##### GIVEN RECORDS
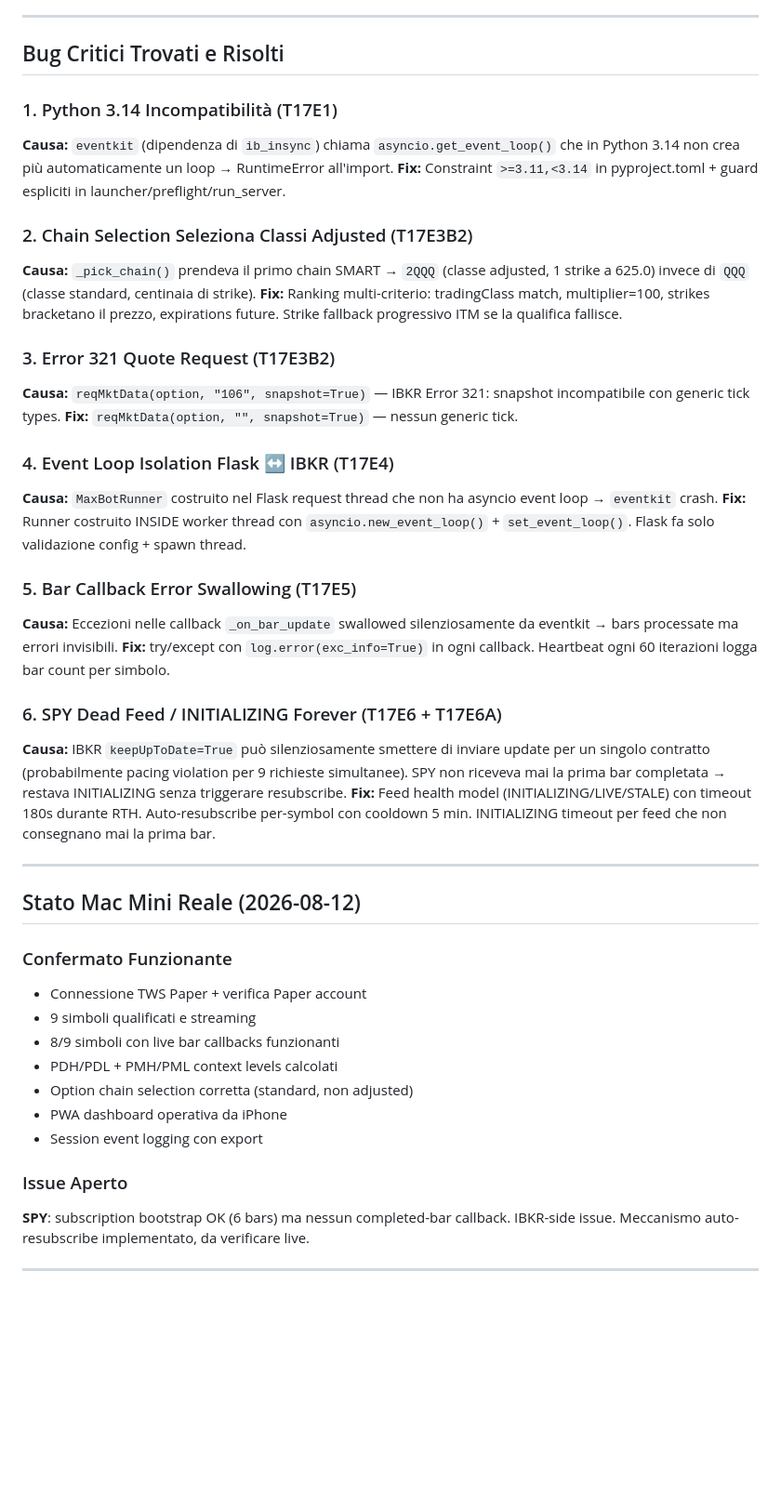
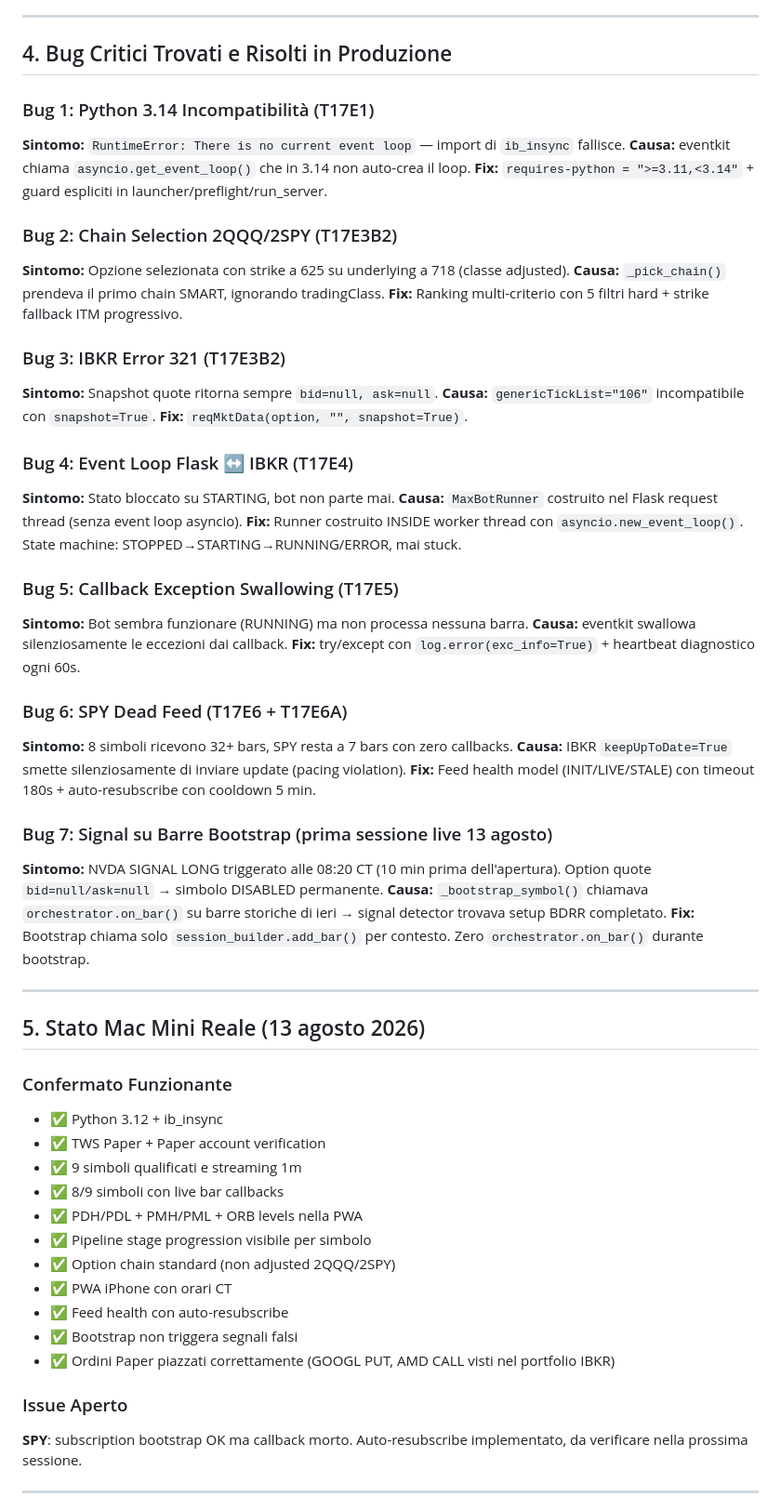
Before and after one commit to 1cos/trading-bot, a Markdown page: docs/CHATGPT_REVIEW_2026_08_12.md, the part around one of its changes. Shown at 93% size. Drawn GitHub-style; blank space fills up the shorter version.

Commit message:
docs: comprehensive ChatGPT review with all 7 production bugs

```diff
--- a/docs/CHATGPT_REVIEW_2026_08_12.md
+++ b/docs/CHATGPT_REVIEW_2026_08_12.md
@@ -79,47 +140,62 @@ Il WIN/LOSS è determinato dal motivo strutturale (TARGET/STOP), NON dal P&L del
 
 ---
 
-## Bug Critici Trovati e Risolti
+## 4. Bug Critici Trovati e Risolti in Produzione
 
-### 1. Python 3.14 Incompatibilità (T17E1)
-**Causa:** `eventkit` (dipendenza di `ib_insync`) chiama `asyncio.get_event_loop()` che in Python 3.14 non crea più automaticamente un loop → RuntimeError all'import.
-**Fix:** Constraint `>=3.11,<3.14` in pyproject.toml + guard espliciti in launcher/preflight/run_server.
+### Bug 1: Python 3.14 Incompatibilità (T17E1)
+**Sintomo:** `RuntimeError: There is no current event loop` — import di `ib_insync` fallisce.
+**Causa:** eventkit chiama `asyncio.get_event_loop()` che in 3.14 non auto-crea il loop.
+**Fix:** `requires-python = ">=3.11,<3.14"` + guard espliciti in launcher/preflight/run_server.
 
-### 2. Chain Selection Seleziona Classi Adjusted (T17E3B2)
-**Causa:** `_pick_chain()` prendeva il primo chain SMART → `2QQQ` (classe adjusted, 1 strike a 625.0) invece di `QQQ` (classe standard, centinaia di strike).
-**Fix:** Ranking multi-criterio: tradingClass match, multiplier=100, strikes bracketano il prezzo, expirations future. Strike fallback progressivo ITM se la qualifica fallisce.
+### Bug 2: Chain Selection 2QQQ/2SPY (T17E3B2)
+**Sintomo:** Opzione selezionata con strike a 625 su underlying a 718 (classe adjusted).
+**Causa:** `_pick_chain()` prendeva il primo chain SMART, ignorando tradingClass.
+**Fix:** Ranking multi-criterio con 5 filtri hard + strike fallback ITM progressivo.
 
-### 3. Error 321 Quote Request (T17E3B2)
-**Causa:** `reqMktData(option, "106", snapshot=True)` — IBKR Error 321: snapshot incompatibile con generic tick types.
-**Fix:** `reqMktData(option, "", snapshot=True)` — nessun generic tick.
+### Bug 3: IBKR Error 321 (T17E3B2)
+**Sintomo:** Snapshot quote ritorna sempre `bid=null, ask=null`.
+**Causa:** `genericTickList="106"` incompatibile con `snapshot=True`.
+**Fix:** `reqMktData(option, "", snapshot=True)`.
 
-### 4. Event Loop Isolation Flask ↔ IBKR (T17E4)
-**Causa:** `MaxBotRunner` costruito nel Flask request thread che non ha asyncio event loop → `eventkit` crash.
-**Fix:** Runner costruito INSIDE worker thread con `asyncio.new_event_loop()` + `set_event_loop()`. Flask fa solo validazione config + spawn thread.
+### Bug 4: Event Loop Flask ↔ IBKR (T17E4)
+**Sintomo:** Stato bloccato su STARTING, bot non parte mai.
+**Causa:** `MaxBotRunner` costruito nel Flask request thread (senza event loop asyncio).
+**Fix:** Runner costruito INSIDE worker thread con `asyncio.new_event_loop()`. State machine: STOPPED→STARTING→RUNNING/ERROR, mai stuck.
 
-### 5. Bar Callback Error Swallowing (T17E5)
-**Causa:** Eccezioni nelle callback `_on_bar_update` swallowed silenziosamente da eventkit → bars processate ma errori invisibili.
-**Fix:** try/except con `log.error(exc_info=True)` in ogni callback. Heartbeat ogni 60 iterazioni logga bar count per simbolo.
+### Bug 5: Callback Exception Swallowing (T17E5)
+**Sintomo:** Bot sembra funzionare (RUNNING) ma non processa nessuna barra.
+**Causa:** eventkit swallowa silenziosamente le eccezioni dai callback.
+**Fix:** try/except con `log.error(exc_info=True)` + heartbeat diagnostico ogni 60s.
 
-### 6. SPY Dead Feed / INITIALIZING Forever (T17E6 + T17E6A)
-**Causa:** IBKR `keepUpToDate=True` può silenziosamente smettere di inviare update per un singolo contratto (probabilmente pacing violation per 9 richieste simultanee). SPY non riceveva mai la prima bar completata → restava INITIALIZING senza triggerare resubscribe.
-**Fix:** Feed health model (INITIALIZING/LIVE/STALE) con timeout 180s durante RTH. Auto-resubscribe per-symbol con cooldown 5 min. INITIALIZING timeout per feed che non consegnano mai la prima bar.
+### Bug 6: SPY Dead Feed (T17E6 + T17E6A)
+**Sintomo:** 8 simboli ricevono 32+ bars, SPY resta a 7 bars con zero callbacks.
+**Causa:** IBKR `keepUpToDate=True` smette silenziosamente di inviare update (pacing violation).
+**Fix:** Feed health model (INIT/LIVE/STALE) con timeout 180s + auto-resubscribe con cooldown 5 min.
+
+### Bug 7: Signal su Barre Bootstrap (prima sessione live 13 agosto)
+**Sintomo:** NVDA SIGNAL LONG triggerato alle 08:20 CT (10 min prima dell'apertura). Option quote `bid=null/ask=null` → simbolo DISABLED permanente.
+**Causa:** `_bootstrap_symbol()` chiamava `orchestrator.on_bar()` su barre storiche di ieri → signal detector trovava setup BDRR completato.
+**Fix:** Bootstrap chiama solo `session_builder.add_bar()` per contesto. Zero `orchestrator.on_bar()` durante bootstrap.
 
 ---
 
-## Stato Mac Mini Reale (2026-08-12)
+## 5. Stato Mac Mini Reale (13 agosto 2026)
 
 ### Confermato Funzionante
-- Connessione TWS Paper + verifica Paper account
-- 9 simboli qualificati e streaming
-- 8/9 simboli con live bar callbacks funzionanti
-- PDH/PDL + PMH/PML context levels calcolati
-- Option chain selection corretta (standard, non adjusted)
-- PWA dashboard operativa da iPhone
-- Session event logging con export
+- ✅ Python 3.12 + ib_insync
+- ✅ TWS Paper + Paper account verification
+- ✅ 9 simboli qualificati e streaming 1m
+- ✅ 8/9 simboli con live bar callbacks
+- ✅ PDH/PDL + PMH/PML + ORB levels nella PWA
+- ✅ Pipeline stage progression visibile per simbolo
+- ✅ Option chain standard (non adjusted 2QQQ/2SPY)
+- ✅ PWA iPhone con orari CT
+- ✅ Feed health con auto-resubscribe
+- ✅ Bootstrap non triggera segnali falsi
+- ✅ Ordini Paper piazzati correttamente (GOOGL PUT, AMD CALL visti nel portfolio IBKR)
 
 ### Issue Aperto
-**SPY**: subscription bootstrap OK (6 bars) ma nessun completed-bar callback. IBKR-side issue. Meccanismo auto-resubscribe implementato, da verificare live.
+**SPY**: subscription bootstrap OK ma callback morto. Auto-resubscribe implementato, da verificare nella prossima sessione.
 
 ---
 
```
Also changed, not shown: other parts of docs/CHATGPT_REVIEW_2026_08_12.md (+171 -85 lines).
##########
EXERCISE DIRECTIONS:
Quote every line of the records above exactly; no picture is to be copied.

EXERCISE ANSWER:
Before and after one commit to 1cos/trading-bot, a Markdown page: docs/CHATGPT_REVIEW_2026_08_12.md, the part around one of its changes. Shown at 93% size. Drawn GitHub-style; blank space fills up the shorter version.

Commit message:
docs: comprehensive ChatGPT review with all 7 production bugs

```diff
--- a/docs/CHATGPT_REVIEW_2026_08_12.md
+++ b/docs/CHATGPT_REVIEW_2026_08_12.md
@@ -79,47 +140,62 @@ Il WIN/LOSS è determinato dal motivo strutturale (TARGET/STOP), NON dal P&L del
 
 ---
 
-## Bug Critici Trovati e Risolti
+## 4. Bug Critici Trovati e Risolti in Produzione
 
-### 1. Python 3.14 Incompatibilità (T17E1)
-**Causa:** `eventkit` (dipendenza di `ib_insync`) chiama `asyncio.get_event_loop()` che in Python 3.14 non crea più automaticamente un loop → RuntimeError all'import.
-**Fix:** Constraint `>=3.11,<3.14` in pyproject.toml + guard espliciti in launcher/preflight/run_server.
+### Bug 1: Python 3.14 Incompatibilità (T17E1)
+**Sintomo:** `RuntimeError: There is no current event loop` — import di `ib_insync` fallisce.
+**Causa:** eventkit chiama `asyncio.get_event_loop()` che in 3.14 non auto-crea il loop.
+**Fix:** `requires-python = ">=3.11,<3.14"` + guard espliciti in launcher/preflight/run_server.
 
-### 2. Chain Selection Seleziona Classi Adjusted (T17E3B2)
-**Causa:** `_pick_chain()` prendeva il primo chain SMART → `2QQQ` (classe adjusted, 1 strike a 625.0) invece di `QQQ` (classe standard, centinaia di strike).
-**Fix:** Ranking multi-criterio: tradingClass match, multiplier=100, strikes bracketano il prezzo, expirations future. Strike fallback progressivo ITM se la qualifica fallisce.
+### Bug 2: Chain Selection 2QQQ/2SPY (T17E3B2)
+**Sintomo:** Opzione selezionata con strike a 625 su underlying a 718 (classe adjusted).
+**Causa:** `_pick_chain()` prendeva il primo chain SMART, ignorando tradingClass.
+**Fix:** Ranking multi-criterio con 5 filtri hard + strike fallback ITM progressivo.
 
-### 3. Error 321 Quote Request (T17E3B2)
-**Causa:** `reqMktData(option, "106", snapshot=True)` — IBKR Error 321: snapshot incompatibile con generic tick types.
-**Fix:** `reqMktData(option, "", snapshot=True)` — nessun generic tick.
+### Bug 3: IBKR Error 321 (T17E3B2)
+**Sintomo:** Snapshot quote ritorna sempre `bid=null, ask=null`.
+**Causa:** `genericTickList="106"` incompatibile con `snapshot=True`.
+**Fix:** `reqMktData(option, "", snapshot=True)`.
 
-### 4. Event Loop Isolation Flask ↔ IBKR (T17E4)
-**Causa:** `MaxBotRunner` costruito nel Flask request thread che non ha asyncio event loop → `eventkit` crash.
-**Fix:** Runner costruito INSIDE worker thread con `asyncio.new_event_loop()` + `set_event_loop()`. Flask fa solo validazione config + spawn thread.
+### Bug 4: Event Loop Flask ↔ IBKR (T17E4)
+**Sintomo:** Stato bloccato su STARTING, bot non parte mai.
+**Causa:** `MaxBotRunner` costruito nel Flask request thread (senza event loop asyncio).
+**Fix:** Runner costruito INSIDE worker thread con `asyncio.new_event_loop()`. State machine: STOPPED→STARTING→RUNNING/ERROR, mai stuck.
 
-### 5. Bar Callback Error Swallowing (T17E5)
-**Causa:** Eccezioni nelle callback `_on_bar_update` swallowed silenziosamente da eventkit → bars processate ma errori invisibili.
-**Fix:** try/except con `log.error(exc_info=True)` in ogni callback. Heartbeat ogni 60 iterazioni logga bar count per simbolo.
+### Bug 5: Callback Exception Swallowing (T17E5)
+**Sintomo:** Bot sembra funzionare (RUNNING) ma non processa nessuna barra.
+**Causa:** eventkit swallowa silenziosamente le eccezioni dai callback.
+**Fix:** try/except con `log.error(exc_info=True)` + heartbeat diagnostico ogni 60s.
 
-### 6. SPY Dead Feed / INITIALIZING Forever (T17E6 + T17E6A)
-**Causa:** IBKR `keepUpToDate=True` può silenziosamente smettere di inviare update per un singolo contratto (probabilmente pacing violation per 9 richieste simultanee). SPY non riceveva mai la prima bar completata → restava INITIALIZING senza triggerare resubscribe.
-**Fix:** Feed health model (INITIALIZING/LIVE/STALE) con timeout 180s durante RTH. Auto-resubscribe per-symbol con cooldown 5 min. INITIALIZING timeout per feed che non consegnano mai la prima bar.
+### Bug 6: SPY Dead Feed (T17E6 + T17E6A)
+**Sintomo:** 8 simboli ricevono 32+ bars, SPY resta a 7 bars con zero callbacks.
+**Causa:** IBKR `keepUpToDate=True` smette silenziosamente di inviare update (pacing violation).
+**Fix:** Feed health model (INIT/LIVE/STALE) con timeout 180s + auto-resubscribe con cooldown 5 min.
+
+### Bug 7: Signal su Barre Bootstrap (prima sessione live 13 agosto)
+**Sintomo:** NVDA SIGNAL LONG triggerato alle 08:20 CT (10 min prima dell'apertura). Option quote `bid=null/ask=null` → simbolo DISABLED permanente.
+**Causa:** `_bootstrap_symbol()` chiamava `orchestrator.on_bar()` su barre storiche di ieri → signal detector trovava setup BDRR completato.
+**Fix:** Bootstrap chiama solo `session_builder.add_bar()` per contesto. Zero `orchestrator.on_bar()` durante bootstrap.
 
 ---
 
-## Stato Mac Mini Reale (2026-08-12)
+## 5. Stato Mac Mini Reale (13 agosto 2026)
 
 ### Confermato Funzionante
-- Connessione TWS Paper + verifica Paper account
-- 9 simboli qualificati e streaming
-- 8/9 simboli con live bar callbacks funzionanti
-- PDH/PDL + PMH/PML context levels calcolati
-- Option chain selection corretta (standard, non adjusted)
-- PWA dashboard operativa da iPhone
-- Session event logging con export
+- ✅ Python 3.12 + ib_insync
+- ✅ TWS Paper + Paper account verification
+- ✅ 9 simboli qualificati e streaming 1m
+- ✅ 8/9 simboli con live bar callbacks
+- ✅ PDH/PDL + PMH/PML + ORB levels nella PWA
+- ✅ Pipeline stage progression visibile per simbolo
+- ✅ Option chain standard (non adjusted 2QQQ/2SPY)
+- ✅ PWA iPhone con orari CT
+- ✅ Feed health con auto-resubscribe
+- ✅ Bootstrap non triggera segnali falsi
+- ✅ Ordini Paper piazzati correttamente (GOOGL PUT, AMD CALL visti nel portfolio IBKR)
 
 ### Issue Aperto
-**SPY**: subscription bootstrap OK (6 bars) ma nessun completed-bar callback. IBKR-side issue. Meccanismo auto-resubscribe implementato, da verificare live.
+**SPY**: subscription bootstrap OK ma callback morto. Auto-resubscribe implementato, da verificare nella prossima sessione.
 
 ---
 
```
Also changed, not shown: other parts of docs/CHATGPT_REVIEW_2026_08_12.md (+171 -85 lines).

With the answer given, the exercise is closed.